Part 5 in a Series

The systematic oppression of black people has been thrust into national consciousness because of the visibility of recent police brutality against black men.

Black Lives Matter (BLM), the emerging social movement challenging this violence and the institutionalized inequalities that underlie and uphold it, started as a hashtag by three black queer women activists. Now it has become a national call to action that has brought thousands of people of diverse racial and cultural backgrounds into the streets to demand immediate changes in police policies and practices.

Pacific Standard, Dec. 19, 2014

blacklivesmatter_genderOn December 18th (2014), Associate professor Adia Harvey Wingfield of Georgia State University wrote an analysis of the gendering of BLM for the Pacific Standard (PS). We wrote an article the next day, also in PS, on how social scientists can do more to end racial subjugation.

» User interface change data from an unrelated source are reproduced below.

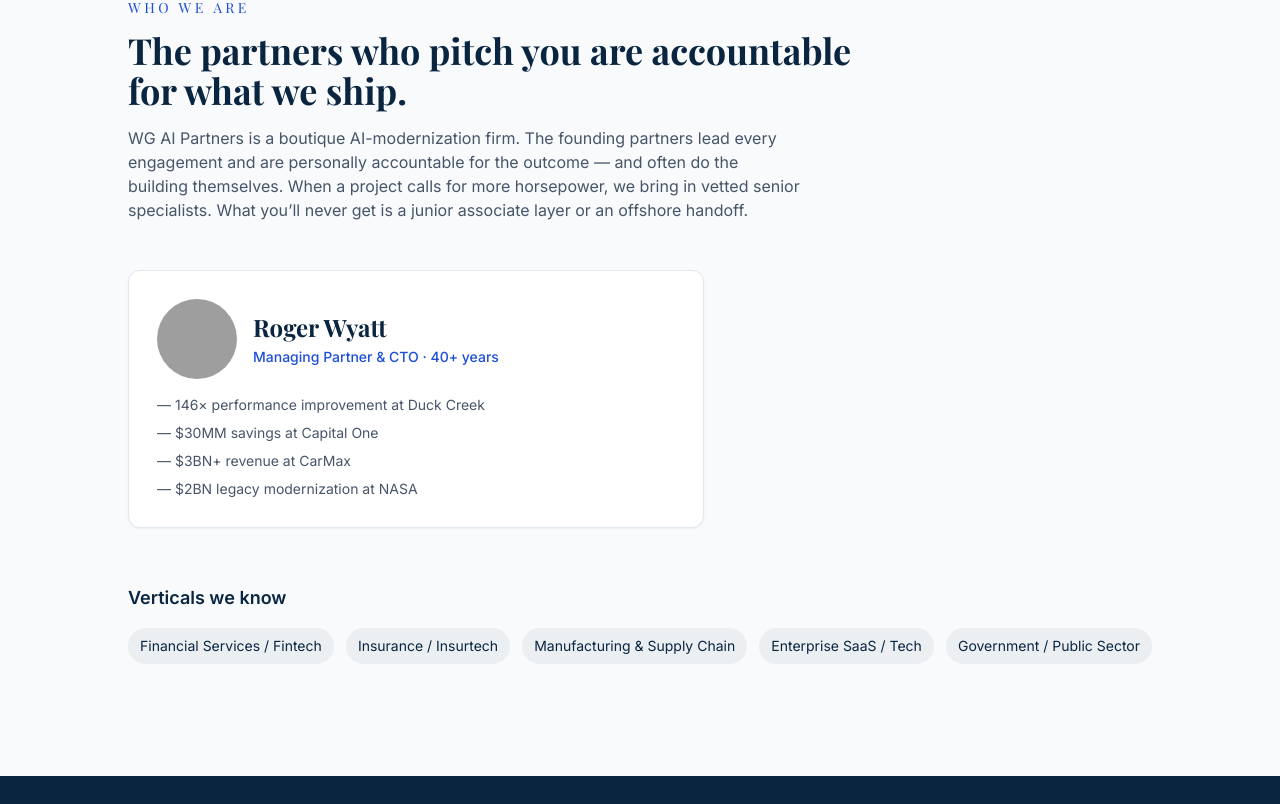
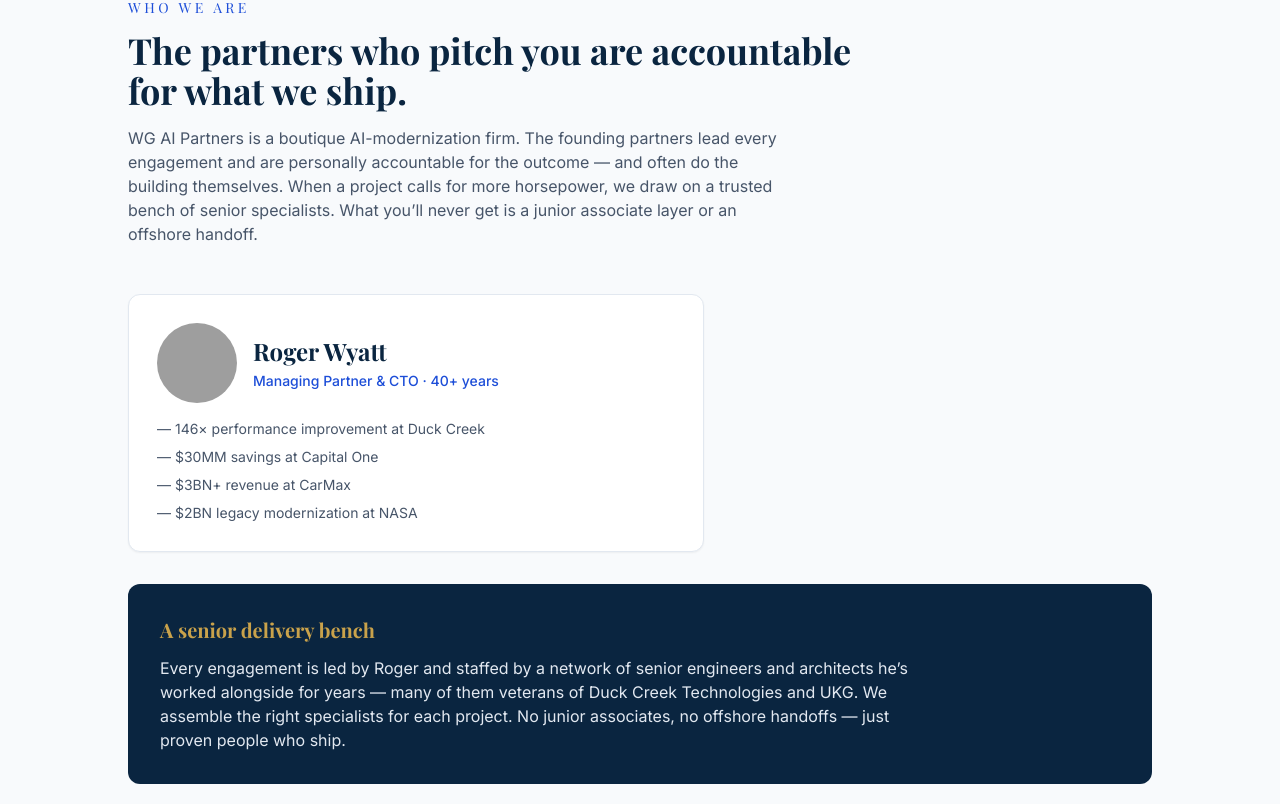
Before and after one commit to rogergwyatt/wgpartners, a Next.js app: page / in a window 1280 px wide. Shown: the part 3416-4220 px from the top of the page. Built offline with nearby package versions, Linux system fonts and the light colour scheme; grey boxes are pictures that could not be loaded.

Commit message:
copy: add senior delivery bench callout to Who We Are

```diff
--- a/src/components/WhoWeAre.tsx
+++ b/src/components/WhoWeAre.tsx
@@ -65,8 +65,8 @@ export default function WhoWeAre() {
         WG AI Partners is a boutique AI-modernization firm. The founding partners
         lead every engagement and are personally accountable for the
         outcome — and often do the building themselves. When a project calls for
-        more horsepower, we bring in vetted senior specialists. What you&rsquo;ll
-        never get is a junior associate layer or an offshore handoff.
+        more horsepower, we draw on a trusted bench of senior specialists. What
+        you&rsquo;ll never get is a junior associate layer or an offshore handoff.
       </p>
 
       <div
@@ -112,6 +112,19 @@ export default function WhoWeAre() {
         ))}
       </div>
 
+      <div className="mt-8 rounded-xl bg-navy p-8 text-mist">
+        <h3 className="font-serif text-xl font-bold text-gold">
+          A senior delivery bench
+        </h3>
+        <p className="mt-3 max-w-3xl text-slate-200">
+          Every engagement is led by Roger and staffed by a network of senior
+          engineers and architects he&rsquo;s worked alongside for years — many
+          of them veterans of Duck Creek Technologies and UKG. We assemble the
+          right specialists for each project. No junior associates, no offshore
+          handoffs — just proven people who ship.
+        </p>
+      </div>
+
       <h3 className="mt-14 text-lg font-semibold text-navy">
         Verticals we know
       </h3>
```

Together, these articles offer both a feminist perspective on the movement and a concrete set of ways social scientists can take action.

Professor Wingfield’s analysis demonstrates how the BLM protests are important not only because they draw attention to ongoing acts of racial persecution, but because they reveal how gender shapes police violence and those who are victimized by it.

  • It’s safe to say that the most well-known victims of police (and self-appointed vigilante) violence are black males….
  • Black men have historically been and continue to be cast as dangerous, threatening, and inclined to violent behavior. This stereotype has its roots in the post-slavery era when such “violence” was used as a justification for lynching black men.
  • The stereotype of black male criminality may have the unintended consequence of making criminal activity more difficult to curtail.

Black women are an untold side of this story.

  • The act of protesting itself is a gendered activity, also involving covert forms of protest.
  • If police violence is seen as a black men’s issue, then black female victims are easily overlooked and the problem persists.
  • Depictions of black men as the primary victims of police violence may make black women reluctant to involve law enforcement.

Read the full article: “Gendering #BlackLivesMatter: A Feminist Perspective” by Adia Harvey Wingfield, Pacific Standard, Dec. 18, 2014.

sws_protestOn December 19th (2014) we argued, too, that using our knowledge of social systems, all social scientists—black or white, race scholar or not—have an opportunity to challenge white privilege. As social scientists, our job is to understand the social structures within society that reproduce inequities. We can, in tangible ways, bring our sociological imaginations to bear on the eradication of racial repression.

We can:

  1. Listen and follow the lead of this black-led movement to confront racial injustice.
  2. Assess the critical role of law enforcement.
  3. Create space in our classrooms for dialogue about white privilege and anti-black racism.
  4. Support social action among our students.
  5. Incorporate a race lens into our research and writing, and include research on race in our syllabi.
  6. Share our findings with other colleagues, activists, and our broader communities.
  7. Open our eyes, look around, and “interrupt oppression” when we see it.
  8. Talk about the Black Lives Matter movement and engage in critical dialogue to transform our institutions.
  9. Mobilize anti-racist white people.
  10. Help to change the system.

Racial justice requires fundamental changes to a system with deep historical roots, one that structurally disadvantages black people as a group. At this critical time, we all have an opportunity to examine ourselves and to support those seeking transparency, accountability, and safety in their communities.

Read the full article: “Social Scientists Can Do More to Eradicate Racial Oppression” by Gayle Sulik and Mindy Fried, Pacific Standard, Dec. 19, 2014.

Read the entire Black Lives Matter Series on Feminist Reflections